After an hour’s rest in the hotel, I’m hugging my Romanian friends goodbye and heading for the train station. Robin and I have a bleary eyed walk around downtown, both trying to explain how much the last four days have meant to us. We promise that our paths will cross again, and I board the train to Budapest at 6am.
I miss them dearly already. It has been an overwhelming trip so far, and I can’t believe I’m on my own after making such strong connections with these kind people.
The crags and cliffs of Transylvania are cloaked in fog and rain.
I fall asleep on the train to Hungary.
Andrei takes me to visit his brother, who has a shop where he modifies cars for off-road driving. Both Andrei and his brother have participated in cross-country off-road races, and, as such, Andrei is the only person I ever see behind the wheel of the Backstabbers’ tour van, which has also been modified for off-road use. We discuss the possibility of simply driving in a straight line across the countryside to the next show in Cluj Napoca, Transylvania. By the time we gather the gear and band members scattered across the city, and say farewell to Livia, it is already getting dark.
Andrei expertly handles the five hour drive on wildly curving mountain roads in the rain and dark. Many jokes are made about the fact the rain begins the moment we cross into Transylvania. Cue fog. The show in Cluj is not until tomorrow night, so Robin’s father has invited us to stay at a villa belonging to friends of his in their hometown, Miercurea Ciuc.
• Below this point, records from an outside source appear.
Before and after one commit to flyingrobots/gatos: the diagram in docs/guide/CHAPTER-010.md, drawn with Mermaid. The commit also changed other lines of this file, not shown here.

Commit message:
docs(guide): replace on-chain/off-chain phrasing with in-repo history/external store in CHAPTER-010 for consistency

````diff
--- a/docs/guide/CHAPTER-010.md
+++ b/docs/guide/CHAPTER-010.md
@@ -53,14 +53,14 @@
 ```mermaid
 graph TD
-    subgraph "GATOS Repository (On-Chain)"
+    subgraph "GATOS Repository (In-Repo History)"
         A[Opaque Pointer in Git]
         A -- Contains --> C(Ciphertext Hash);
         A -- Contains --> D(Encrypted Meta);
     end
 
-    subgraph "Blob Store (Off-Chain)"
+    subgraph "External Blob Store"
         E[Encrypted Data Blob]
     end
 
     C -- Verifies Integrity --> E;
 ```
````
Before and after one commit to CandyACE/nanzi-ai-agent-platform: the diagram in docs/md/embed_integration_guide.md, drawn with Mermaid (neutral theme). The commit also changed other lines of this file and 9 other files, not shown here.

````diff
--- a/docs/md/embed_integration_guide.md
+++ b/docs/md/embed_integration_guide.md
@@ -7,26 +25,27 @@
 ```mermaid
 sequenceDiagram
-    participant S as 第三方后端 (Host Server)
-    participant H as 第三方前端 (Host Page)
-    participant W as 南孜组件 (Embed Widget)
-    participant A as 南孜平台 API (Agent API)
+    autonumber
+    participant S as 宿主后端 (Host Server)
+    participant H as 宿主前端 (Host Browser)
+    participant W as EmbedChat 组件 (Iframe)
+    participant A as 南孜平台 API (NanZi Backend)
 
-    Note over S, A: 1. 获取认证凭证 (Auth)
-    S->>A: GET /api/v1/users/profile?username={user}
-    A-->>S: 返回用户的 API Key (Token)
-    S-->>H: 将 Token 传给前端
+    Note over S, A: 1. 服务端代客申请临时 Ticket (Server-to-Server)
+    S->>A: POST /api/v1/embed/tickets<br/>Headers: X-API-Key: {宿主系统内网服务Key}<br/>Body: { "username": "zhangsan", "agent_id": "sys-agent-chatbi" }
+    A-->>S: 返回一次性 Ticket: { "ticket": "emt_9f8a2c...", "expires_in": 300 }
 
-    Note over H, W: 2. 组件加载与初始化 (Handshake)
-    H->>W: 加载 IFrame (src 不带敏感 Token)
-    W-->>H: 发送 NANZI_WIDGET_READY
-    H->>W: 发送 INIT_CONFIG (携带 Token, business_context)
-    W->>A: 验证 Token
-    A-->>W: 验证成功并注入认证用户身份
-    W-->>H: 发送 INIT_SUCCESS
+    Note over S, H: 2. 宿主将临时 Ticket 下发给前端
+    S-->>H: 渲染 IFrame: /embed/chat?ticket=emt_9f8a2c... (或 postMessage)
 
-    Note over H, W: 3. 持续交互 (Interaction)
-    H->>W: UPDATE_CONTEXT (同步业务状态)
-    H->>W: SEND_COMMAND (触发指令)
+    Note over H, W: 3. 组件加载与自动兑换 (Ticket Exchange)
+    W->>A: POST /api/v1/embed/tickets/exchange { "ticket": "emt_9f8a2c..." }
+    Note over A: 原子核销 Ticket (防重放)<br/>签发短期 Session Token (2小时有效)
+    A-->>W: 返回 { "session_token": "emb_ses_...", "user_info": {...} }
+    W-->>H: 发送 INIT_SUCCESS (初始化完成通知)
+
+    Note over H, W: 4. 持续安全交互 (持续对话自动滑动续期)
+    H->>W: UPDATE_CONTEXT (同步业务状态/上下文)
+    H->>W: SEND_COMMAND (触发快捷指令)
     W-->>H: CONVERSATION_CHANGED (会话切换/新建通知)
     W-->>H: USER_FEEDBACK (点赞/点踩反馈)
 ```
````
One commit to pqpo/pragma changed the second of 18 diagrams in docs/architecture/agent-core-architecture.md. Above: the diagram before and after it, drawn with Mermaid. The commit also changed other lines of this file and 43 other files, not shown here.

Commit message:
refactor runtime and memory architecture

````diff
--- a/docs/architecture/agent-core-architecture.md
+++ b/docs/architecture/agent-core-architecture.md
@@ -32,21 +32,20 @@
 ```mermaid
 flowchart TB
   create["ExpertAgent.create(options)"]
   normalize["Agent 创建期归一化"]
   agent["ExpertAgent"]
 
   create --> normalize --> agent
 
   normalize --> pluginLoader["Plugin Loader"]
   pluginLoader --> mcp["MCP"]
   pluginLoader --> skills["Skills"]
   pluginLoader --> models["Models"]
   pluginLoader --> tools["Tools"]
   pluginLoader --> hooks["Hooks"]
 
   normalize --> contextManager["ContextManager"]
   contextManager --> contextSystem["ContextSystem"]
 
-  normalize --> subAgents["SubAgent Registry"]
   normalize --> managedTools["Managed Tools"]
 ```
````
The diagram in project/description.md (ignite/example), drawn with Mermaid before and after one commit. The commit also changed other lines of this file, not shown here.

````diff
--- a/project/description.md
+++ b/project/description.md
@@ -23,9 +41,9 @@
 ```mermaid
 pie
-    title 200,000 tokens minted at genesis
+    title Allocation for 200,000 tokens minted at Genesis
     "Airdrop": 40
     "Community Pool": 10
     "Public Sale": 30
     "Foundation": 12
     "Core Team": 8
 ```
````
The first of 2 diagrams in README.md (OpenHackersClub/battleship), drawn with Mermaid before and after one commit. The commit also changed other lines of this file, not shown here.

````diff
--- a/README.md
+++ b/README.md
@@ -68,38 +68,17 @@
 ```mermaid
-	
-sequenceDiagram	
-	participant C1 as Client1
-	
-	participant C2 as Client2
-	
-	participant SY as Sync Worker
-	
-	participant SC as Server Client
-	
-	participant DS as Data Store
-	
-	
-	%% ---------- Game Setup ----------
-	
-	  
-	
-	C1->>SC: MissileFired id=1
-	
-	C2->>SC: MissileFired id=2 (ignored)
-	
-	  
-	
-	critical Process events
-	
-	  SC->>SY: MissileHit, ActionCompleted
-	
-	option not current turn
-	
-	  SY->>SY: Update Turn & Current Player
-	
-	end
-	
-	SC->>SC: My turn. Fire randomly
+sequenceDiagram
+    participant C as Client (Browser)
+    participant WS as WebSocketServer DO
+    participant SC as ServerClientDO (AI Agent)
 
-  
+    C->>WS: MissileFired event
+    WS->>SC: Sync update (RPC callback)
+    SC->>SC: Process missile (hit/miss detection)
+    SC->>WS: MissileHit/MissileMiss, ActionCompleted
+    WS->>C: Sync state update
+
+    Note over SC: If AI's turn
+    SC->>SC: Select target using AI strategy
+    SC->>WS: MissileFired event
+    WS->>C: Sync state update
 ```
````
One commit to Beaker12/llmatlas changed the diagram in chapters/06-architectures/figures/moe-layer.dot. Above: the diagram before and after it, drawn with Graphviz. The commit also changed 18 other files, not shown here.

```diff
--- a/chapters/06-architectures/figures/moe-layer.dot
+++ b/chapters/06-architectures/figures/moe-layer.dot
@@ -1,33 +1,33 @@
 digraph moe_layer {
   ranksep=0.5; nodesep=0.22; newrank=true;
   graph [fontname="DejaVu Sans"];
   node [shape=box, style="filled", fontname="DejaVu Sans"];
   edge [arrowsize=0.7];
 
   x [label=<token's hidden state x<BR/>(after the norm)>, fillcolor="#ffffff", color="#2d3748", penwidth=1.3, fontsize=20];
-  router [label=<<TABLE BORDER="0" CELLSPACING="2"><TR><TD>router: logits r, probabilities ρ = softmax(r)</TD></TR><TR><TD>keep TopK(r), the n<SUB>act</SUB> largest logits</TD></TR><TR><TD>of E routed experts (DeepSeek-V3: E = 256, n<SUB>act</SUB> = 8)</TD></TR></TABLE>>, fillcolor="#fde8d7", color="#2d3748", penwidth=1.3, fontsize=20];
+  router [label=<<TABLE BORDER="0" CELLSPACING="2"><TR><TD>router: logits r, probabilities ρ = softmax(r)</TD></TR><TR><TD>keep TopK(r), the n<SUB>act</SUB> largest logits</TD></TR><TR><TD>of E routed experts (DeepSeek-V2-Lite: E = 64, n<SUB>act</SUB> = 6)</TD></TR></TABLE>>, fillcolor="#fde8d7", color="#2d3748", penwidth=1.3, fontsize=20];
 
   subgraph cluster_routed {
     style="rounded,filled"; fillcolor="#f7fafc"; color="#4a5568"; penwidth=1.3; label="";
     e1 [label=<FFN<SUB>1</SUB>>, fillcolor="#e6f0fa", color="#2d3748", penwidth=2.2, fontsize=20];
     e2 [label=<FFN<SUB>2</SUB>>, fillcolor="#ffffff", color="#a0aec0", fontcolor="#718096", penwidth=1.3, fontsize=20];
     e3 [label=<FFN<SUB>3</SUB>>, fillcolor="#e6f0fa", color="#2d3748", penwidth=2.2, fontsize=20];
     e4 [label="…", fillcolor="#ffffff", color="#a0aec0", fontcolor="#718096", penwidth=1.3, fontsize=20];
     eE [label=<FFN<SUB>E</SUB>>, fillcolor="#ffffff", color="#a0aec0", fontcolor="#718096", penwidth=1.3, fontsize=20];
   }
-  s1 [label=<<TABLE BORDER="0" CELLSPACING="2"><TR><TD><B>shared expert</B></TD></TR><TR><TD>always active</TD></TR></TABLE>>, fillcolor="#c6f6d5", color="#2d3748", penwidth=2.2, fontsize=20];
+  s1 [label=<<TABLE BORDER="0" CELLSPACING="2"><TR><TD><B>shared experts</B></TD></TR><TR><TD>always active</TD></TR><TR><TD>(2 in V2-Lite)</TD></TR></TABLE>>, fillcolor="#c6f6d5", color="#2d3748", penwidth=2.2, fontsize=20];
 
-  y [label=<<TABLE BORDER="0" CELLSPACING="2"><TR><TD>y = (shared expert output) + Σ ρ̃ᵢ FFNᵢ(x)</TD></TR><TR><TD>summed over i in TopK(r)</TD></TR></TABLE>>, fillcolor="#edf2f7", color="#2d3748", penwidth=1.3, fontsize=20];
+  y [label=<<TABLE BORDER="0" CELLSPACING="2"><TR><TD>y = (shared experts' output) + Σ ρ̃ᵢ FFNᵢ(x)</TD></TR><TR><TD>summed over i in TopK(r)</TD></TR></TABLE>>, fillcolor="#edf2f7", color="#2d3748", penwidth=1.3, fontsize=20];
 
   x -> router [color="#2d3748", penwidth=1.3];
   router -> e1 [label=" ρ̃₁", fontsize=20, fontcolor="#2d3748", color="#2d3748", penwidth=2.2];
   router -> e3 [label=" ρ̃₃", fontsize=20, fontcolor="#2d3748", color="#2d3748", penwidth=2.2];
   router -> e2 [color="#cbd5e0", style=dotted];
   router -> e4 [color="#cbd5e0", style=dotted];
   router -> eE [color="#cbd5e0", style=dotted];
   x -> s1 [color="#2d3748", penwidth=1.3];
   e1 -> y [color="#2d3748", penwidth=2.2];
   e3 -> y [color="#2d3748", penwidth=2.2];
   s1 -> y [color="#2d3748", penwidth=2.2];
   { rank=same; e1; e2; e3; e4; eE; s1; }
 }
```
As we arrive, the clouds break to reveal a full moon.
We arrive at the beautiful villa in Miercurea Ciuc at around ten pm, and are treated to a fantastic pasta dinner and karaoke of Italian standards, sung by our hosts and Johnny, who teaches French and Italian in this town.
I am introduced to a locally stilled plum moonshine called Palinca. A guitar is passed around, and Johnny sings and plays some of the most beautiful songs I’ve ever heard.